What the task requires » Character for character, write out the data below.

Data supplied »
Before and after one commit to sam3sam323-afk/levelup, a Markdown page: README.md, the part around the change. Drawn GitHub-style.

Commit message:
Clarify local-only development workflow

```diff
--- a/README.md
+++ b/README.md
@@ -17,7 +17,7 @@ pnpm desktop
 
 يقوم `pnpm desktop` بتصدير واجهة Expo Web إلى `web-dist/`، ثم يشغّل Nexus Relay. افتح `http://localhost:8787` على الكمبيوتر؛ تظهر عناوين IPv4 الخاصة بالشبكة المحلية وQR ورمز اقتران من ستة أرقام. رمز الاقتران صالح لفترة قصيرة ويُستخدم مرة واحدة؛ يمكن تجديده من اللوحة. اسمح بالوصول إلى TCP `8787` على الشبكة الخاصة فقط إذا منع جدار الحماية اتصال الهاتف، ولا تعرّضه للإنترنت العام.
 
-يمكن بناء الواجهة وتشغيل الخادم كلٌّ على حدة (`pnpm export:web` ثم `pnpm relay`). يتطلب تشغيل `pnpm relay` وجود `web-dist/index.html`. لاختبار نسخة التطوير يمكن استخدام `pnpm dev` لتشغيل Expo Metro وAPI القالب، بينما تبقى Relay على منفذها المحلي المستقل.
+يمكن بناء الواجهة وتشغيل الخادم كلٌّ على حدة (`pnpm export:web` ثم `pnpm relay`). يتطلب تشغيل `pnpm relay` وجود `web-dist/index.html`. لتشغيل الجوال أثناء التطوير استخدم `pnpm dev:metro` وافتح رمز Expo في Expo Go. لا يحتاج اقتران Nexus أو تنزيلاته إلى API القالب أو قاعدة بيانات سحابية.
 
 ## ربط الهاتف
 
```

Output »
Before and after one commit to sam3sam323-afk/levelup, a Markdown page: README.md, the part around the change. Drawn GitHub-style.

Commit message:
Clarify local-only development workflow

```diff
--- a/README.md
+++ b/README.md
@@ -17,7 +17,7 @@ pnpm desktop
 
 يقوم `pnpm desktop` بتصدير واجهة Expo Web إلى `web-dist/`، ثم يشغّل Nexus Relay. افتح `http://localhost:8787` على الكمبيوتر؛ تظهر عناوين IPv4 الخاصة بالشبكة المحلية وQR ورمز اقتران من ستة أرقام. رمز الاقتران صالح لفترة قصيرة ويُستخدم مرة واحدة؛ يمكن تجديده من اللوحة. اسمح بالوصول إلى TCP `8787` على الشبكة الخاصة فقط إذا منع جدار الحماية اتصال الهاتف، ولا تعرّضه للإنترنت العام.
 
-يمكن بناء الواجهة وتشغيل الخادم كلٌّ على حدة (`pnpm export:web` ثم `pnpm relay`). يتطلب تشغيل `pnpm relay` وجود `web-dist/index.html`. لاختبار نسخة التطوير يمكن استخدام `pnpm dev` لتشغيل Expo Metro وAPI القالب، بينما تبقى Relay على منفذها المحلي المستقل.
+يمكن بناء الواجهة وتشغيل الخادم كلٌّ على حدة (`pnpm export:web` ثم `pnpm relay`). يتطلب تشغيل `pnpm relay` وجود `web-dist/index.html`. لتشغيل الجوال أثناء التطوير استخدم `pnpm dev:metro` وافتح رمز Expo في Expo Go. لا يحتاج اقتران Nexus أو تنزيلاته إلى API القالب أو قاعدة بيانات سحابية.
 
 ## ربط الهاتف
 
```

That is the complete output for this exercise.